Have you ever noticed that sometimes the loudest, most persistent complainers miss the fact that they are part of the problem?
The other day I was speaking with a group of employees about their culture. One of them was very vocal about how awful the situation was. “Administration never listens.” “Administration doesn’t take action.” “Administration is blind to us little people.” When asked to give examples so I could understand better, her answers were vague at best. Trying to drill down further, I asked what she would need to see in order to believe that administration was taking action. She didn’t have a concrete answer for that either.
I’m very perceptive and can read body language well. Looking around the room I saw two people listening with arms crossed, angry expressions and occasional nods. These two clearly agreed with her. Yet when I asked them for specific suggestions, they didn’t have any concrete answers either. I got the impression that this swirl of verbal venom was commonplace among them.
At the same time, there were at least eight others giving small head shakes, looking at me and averting their eyes whenever that particular employee looked at them. They clearly did not agree and were too afraid to challenge the speaker.
Had we been talking privately, I would have kept drilling that individual for specifics, and when coming up empty for the umpteenth time, moved to some personal reflection. The figurative “mirror” exercise.

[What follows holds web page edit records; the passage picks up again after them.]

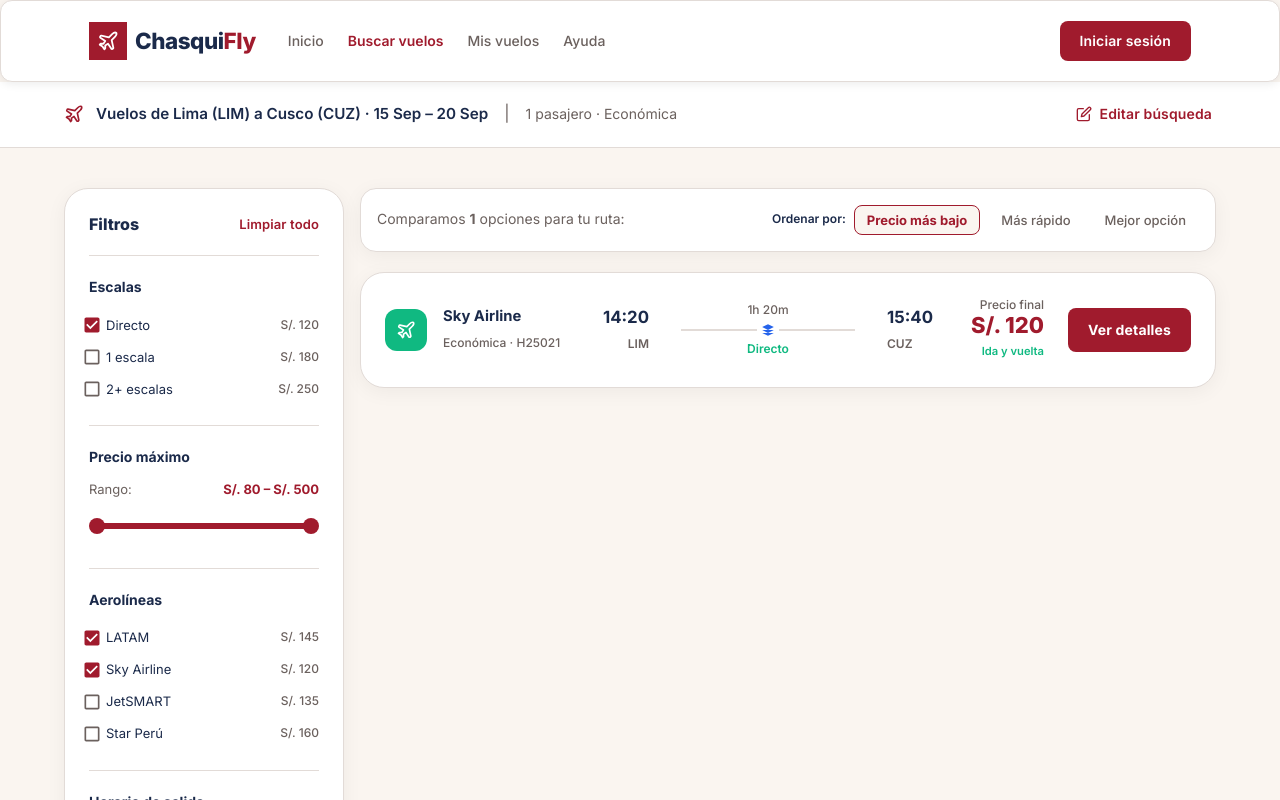
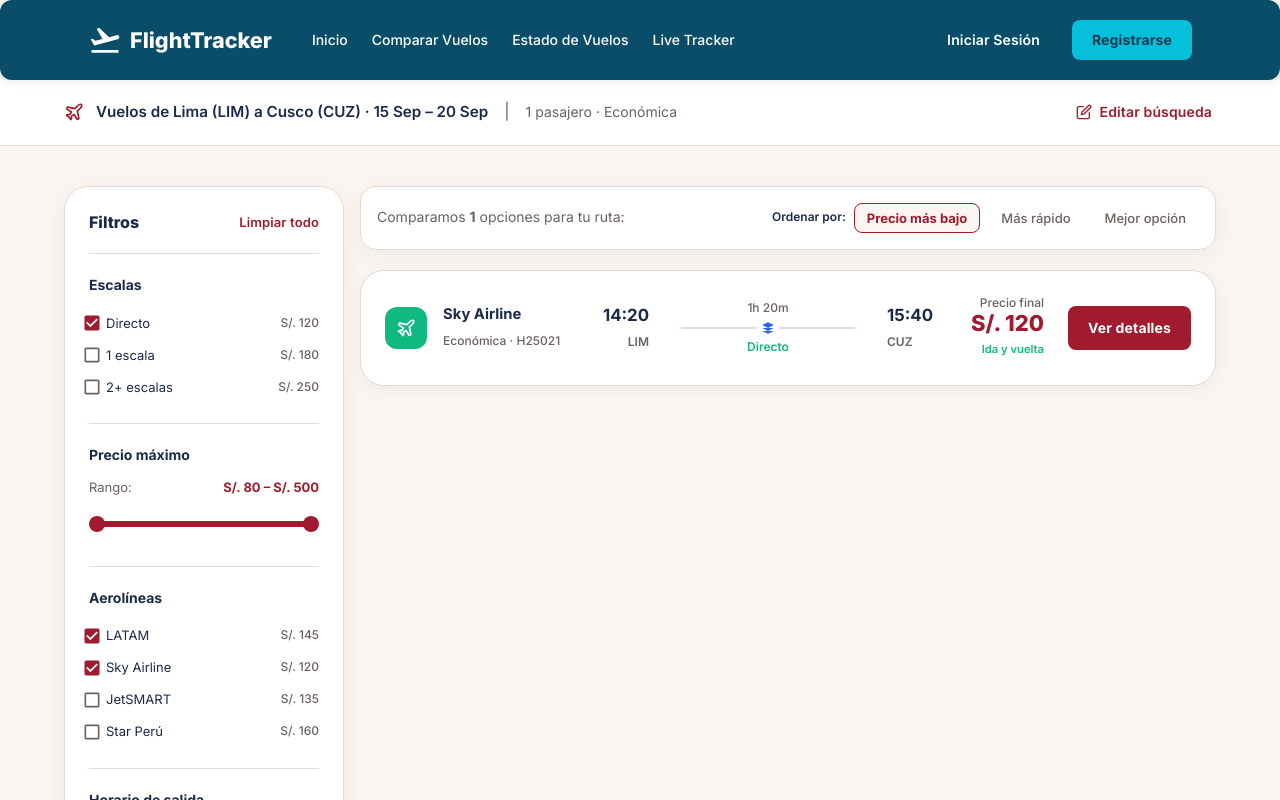
Before and after one commit to KevinZegarra/FrontEnd, a React (Vite) app: page /flights in a window 1280 px wide. Shown: the top 800 px of the page. Built offline with nearby package versions, Linux system fonts and the light colour scheme.

Commit message:
feat(layout): implementacion del header responsive y navegación con MUI Drawer para un mejor atractivo visual

```diff
--- a/src/components/layout/Header.tsx
+++ b/src/components/layout/Header.tsx
@@ -1,244 +1,204 @@
 import React, { useState } from 'react';
 import {
   AppBar,
-  Toolbar,
   Box,
-  Typography,
   Button,
+  Container,
+  Drawer,
   IconButton,
-  Drawer,
   List,
   ListItem,
   ListItemButton,
   ListItemText,
-  Container,
   Stack,
+  Toolbar,
+  Typography,
+  useMediaQuery,
   useTheme,
-  useMediaQuery,
 } from '@mui/material';
+import CloseIcon from '@mui/icons-material/Close';
+import FlightTakeoffIcon from '@mui/icons-material/FlightTakeoff';
+import MenuIcon from '@mui/icons-material/Menu';
+import { NavLink } from 'react-router-dom';
 
 export interface HeaderProps {
   onLoginClick?: () => void;
   activeRoute?: string;
 }
 
-export const Header: React.FC<HeaderProps> = ({
-  onLoginClick,
-  activeRoute = 'inicio',
-}) => {
+const navItems = [
+  { label: 'Inicio', to: '/' },
+  { label: 'Comparar Vuelos', to: '/compare' },
+  { label: 'Estado de Vuelos', to: '/status' },
+  { label: 'Live Tracker', to: '/tracker' },
+];
+
+export const Header: React.FC<HeaderProps> = ({ onLoginClick }) => {
   const theme = useTheme();
   const isMobile = useMediaQuery(theme.breakpoints.down('md'));
   const [mobileOpen, setMobileOpen] = useState(false);
 
-  const handleDrawerToggle = () => {
-    setMobileOpen(!mobileOpen);
-  };
+  const closeDrawer = () => setMobileOpen(false);
 
-  const navItems = [
-    { label: 'Inicio', id: 'inicio', href: '#' },
-    { label: 'Buscar vuelos', id: 'buscar', href: '#buscar' },
-    { label: 'Mis vuelos', id: 'trips', href: '#trips' },
-    { label: 'Ayuda', id: 'ayuda', href: '#ayuda' },
-  ];
+  const linkStyles = ({ isActive }: { isActive: boolean }) => ({
+    color: isActive ? '#05BFDB' : '#FFFFFF',
+    fontWeight: isActive ? 700 : 500,
+  });
 
   return (
-    <AppBar
-      position="sticky"
-      color="inherit"
-      elevation={0}
-      sx={{
-        bgcolor: 'background.paper',
-        borderBottom: 1,
-        borderColor: 'divider',
-      }}
-    >
+    <AppBar position="sticky" color="primary" elevation={2} sx={{ bgcolor: '#0A4D68' }}>
       <Container maxWidth="xl">
         <Toolbar
           disableGutters
           sx={{
             minHeight: { xs: 68, md: 80 },
             justifyContent: 'space-between',
-            alignItems: 'center',
             px: { xs: 2, sm: 4, lg: 8 },
           }}
         >
-          {/* Logo & Navigation Links */}
-          <Stack direction="row" spacing={{ xs: 2, lg: 4 }} alignItems="center">
-            {/* Brand Logo */}
+          <Stack direction="row" spacing={{ xs: 2, lg: 5 }} alignItems="center">
             <Box
-              component="a"
-              href="#"
+              component={NavLink}
+              to="/"
               sx={{
                 display: 'flex',
                 alignItems: 'center',
+                gap: 1,
+                color: '#FFFFFF',
                 textDecoration: 'none',
-                gap: 1,
               }}
             >
-              <Box
-                sx={{
-                  width: 38,
-                  height: 38,
-                  bgcolor: 'primary.main',
-                  borderRadius: 'shape.borderRadius',
-                  display: 'flex',
-                  alignItems: 'center',
-                  justifyContent: 'center',
-                  color: 'primary.contrastText',
-                }}
+              <FlightTakeoffIcon sx={{ fontSize: { xs: 30, md: 34 } }} />
+              <Typography
+                variant="h6"
+                sx={{ fontSize: { xs: '1.15rem', md: '1.35rem' }, fontWeight: 800, color: '#FFFFFF' }}
               >
-                {/* Airplane Icon SVG */}
-                <svg width="22" height="22" viewBox="0 0 24 24" fill="none" stroke="currentColor" strokeWidth="2" strokeLinecap="round" strokeLinejoin="round">
-                  <path d="M17.8 19.2 16 11l3.5-3.5C21 6 21.5 4 21 3c-1-.5-3 0-4.5 1.5L13 8 4.8 6.2c-.5-.1-.9.1-1.1.5l-.3.5c-.2.5-.1 1 .3 1.3L9 12l-2 3H4l-1 1 3 2 2 3 1-1v-3l3-2 3.5 5.3c.3.4.8.5 1.3.3l.5-.3c.4-.2.6-.6.5-1.1z"/>
-                </svg>
-              </Box>
-              <Typography
-                variant="h3"
-                sx={{
-                  fontSize: { xs: '1.25rem', md: '1.4rem' },
-                  fontWeight: 800,
-                  color: 'secondary.main',
-                  letterSpacing: '-0.02em',
-                }}
-              >
-                Chasqui<Box component="span" sx={{ color: 'primary.main' }}>Fly</Box>
+                FlightTracker
               </Typography>
             </Box>
 
-            {/* Desktop Navigation */}
             {!isMobile && (
-              <Stack direction="row" spacing={3} sx={{ ml: 2 }}>
-                {navItems.map((item) => {
-                  const isActive = activeRoute === item.id;
-                  return (
-                    <Typography
-                      key={item.id}
-                      component="a"
-                      href={item.href}
-                      sx={{
-                        textDecoration: 'none',
-                        fontSize: '0.875rem',
-                        fontWeight: isActive ? 600 : 500,
-                        color: isActive ? 'primary.main' : 'text.secondary',
-                        position: 'relative',
-                        transition: 'color 0.2s ease',
-                        '&:hover': {
-                          color: 'primary.main',
-                        },
-                      }}
-                    >
-                      {item.label}
-                    </Typography>
-                  );
-                })}
+              <Stack direction="row" spacing={{ md: 2, lg: 3 }}>
+                {navItems.map((item) => (
+                  <Box
+                    key={item.label}
+                    component={NavLink}
+                    to={item.to}
+                    style={linkStyles}
+                    sx={{
+                      py: 1,
+                      textDecoration: 'none',
+                      fontSize: { md: '0.8rem', lg: '0.875rem' },
+                      '&:hover': { color: '#05BFDB' },
+                    }}
+                  >
+                    {item.label}
+                  </Box>
+                ))}
               </Stack>
             )}
           </Stack>
 
-          {/* Action Button / Mobile Menu Toggle */}
-          <Stack direction="row" spacing={2} alignItems="center">
+          <Stack direction="row" spacing={1.5} alignItems="center">
             <Button
-              variant="contained"
-              color="primary"
+              component={NavLink}
+              to="/login"
+              variant="text"
               onClick={onLoginClick}
               sx={{
                 display: { xs: 'none', sm: 'inline-flex' },
-                px: 2.5,
-                py: 1,
-                fontSize: '0.875rem',
+                color: '#FFFFFF',
                 fontWeight: 600,
+                '&:hover': { color: '#05BFDB', bgcolor: 'rgba(5, 191, 219, 0.1)' },
               }}
             >
-              Iniciar sesión
+              Iniciar Sesión
             </Button>
-
-            {/* Mobile Hamburger Button */}
+            <Button
+              component={NavLink}
+              to="/register"
+              variant="contained"
+              sx={{
+                display: { xs: 'none', sm: 'inline-flex' },
+                bgcolor: '#05BFDB',
+                color: '#063B50',
+                fontWeight: 700,
+                '&:hover': { bgcolor: '#04A8C1' },
+              }}
+            >
+              Registrarse
+            </Button>
             {isMobile && (
               <IconButton
-                color="inherit"
+                edge="end"
                 aria-label="Abrir menú"
-                edge="end"
-                onClick={handleDrawerToggle}
-                sx={{ color: 'secondary.main' }}
+                onClick={() => setMobileOpen(true)}
+                sx={{ color: '#FFFFFF' }}
               >
-                <svg width="24" height="24" viewBox="0 0 24 24" fill="none" stroke="currentColor" strokeWidth="2" strokeLinecap="round" strokeLinejoin="round">
-                  <line x1="3" y1="12" x2="21" y2="12"></line>
-                  <line x1="3" y1="6" x2="21" y2="6"></line>
-                  <line x1="3" y1="18" x2="21" y2="18"></line>
-                </svg>
+                <MenuIcon />
               </IconButton>
             )}
           </Stack>
         </Toolbar>
       </Container>
 
-      {/* Mobile Drawer */}
       <Drawer
         anchor="right"
         open={mobileOpen}
-        onClose={handleDrawerToggle}
+        onClose={closeDrawer}
         ModalProps={{ keepMounted: true }}
-        PaperProps={{
-          sx: {
-            width: 280,
-            bgcolor: 'background.paper',
-            p: 2,
-          },
-        }}
+        PaperProps={{ sx: { width: { xs: 'min(280px, 88vw)', sm: 320 }, p: 2 } }}
       >
-        <Box sx={{ mb: 3, display: 'flex', justifyContent: 'space-between', alignItems: 'center' }}>
-          <Typography variant="h4" sx={{ fontWeight: 800, color: 'secondary.main' }}>
-            Chasqui<Box component="span" sx={{ color: 'primary.main' }}>Fly</Box>
+        <Stack direction="row" justifyContent="space-between" alignItems="center" sx={{ mb: 3 }}>
+          <Typography variant="h6" sx={{ color: '#0A4D68', fontWeight: 800 }}>
+            FlightTracker
           </Typography>
-          <IconButton onClick={handleDrawerToggle} sx={{ color: 'text.secondary' }}>
-            <svg width="20" height="20" viewBox="0 0 24 24" fill="none" stroke="currentColor" strokeWidth="2" strokeLinecap="round" strokeLinejoin="round">
-              <line x1="18" y1="6" x2="6" y2="18"></line>
-              <line x1="6" y1="6" x2="18" y2="18"></line>
-            </svg>
+          <IconButton aria-label="Cerrar menú" onClick={closeDrawer}>
+            <CloseIcon />
           </IconButton>
-        </Box>
+        </Stack>
 
         <List>
-          {navItems.map((item) => {
-            const isActive = activeRoute === item.id;
-            return (
-              <ListItem key={item.id} disablePadding sx={{ mb: 1 }}>
-                <ListItemButton
-                  component="a"
-                  href={item.href}
-                  onClick={handleDrawerToggle}
-                  sx={{
-                    borderRadius: 1,
-                    bgcolor: isActive ? 'soft.primary' : 'transparent',
-                    color: isActive ? 'primary.main' : 'text.primary',
-                  }}
-                >
-                  <ListItemText
-                    primary={item.label}
-                    primaryTypographyProps={{
-                      fontWeight: isActive ? 700 : 500,
-                      fontSize: '0.95rem',
-                    }}
-                  />
-                </ListItemButton>
-              </ListItem>
-            );
-          })}
+          {navItems.map((item) => (
+            <ListItem key={item.label} disablePadding sx={{ mb: 1 }}>
+              <ListItemButton
+                component={NavLink}
+                to={item.to}
+                onClick={closeDrawer}
+                sx={{
+                  borderRadius: 1,
+                  color: 'text.primary',
+                  '&.active': { bgcolor: 'rgba(5, 191, 219, 0.12)', color: '#05BFDB' },
+                }}
+              >
+                <ListItemText primary={item.label} primaryTypographyProps={{ fontWeight: 600 }} />
+              </ListItemButton>
+            </ListItem>
+          ))}
         </List>
 
-        <Box sx={{ mt: 3, pt: 2, borderTop: 1, borderColor: 'divider' }}>
+        <Stack spacing={1} sx={{ mt: 3, pt: 2, borderTop: 1, borderColor: 'divider' }}>
           <Button
+            component={NavLink}
+            to="/login"
+            variant="text"
+            fullWidth
+            onClick={closeDrawer}
+            sx={{ color: '#0A4D68', fontWeight: 700 }}
+          >
+            Iniciar Sesión
+          </Button>
+          <Button
+            component={NavLink}
+            to="/register"
             variant="contained"
-            color="primary"
             fullWidth
-            onClick={() => {
-              handleDrawerToggle();
-              onLoginClick?.();
-            }}
+            onClick={closeDrawer}
+            sx={{ bgcolor: '#05BFDB', color: '#063B50', fontWeight: 700, '&:hover': { bgcolor: '#04A8C1' } }}
           >
-            Iniciar sesión
+            Registrarse
           </Button>
-        </Box>
+        </Stack>
       </Drawer>
     </AppBar>
   );
```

Any time a story is repeated, it grows legs, especially when told by a boisterous individual who will challenge anyone who disagrees. Instead of focusing on the negative legends, hold up a mirror. You may actually BE the problem.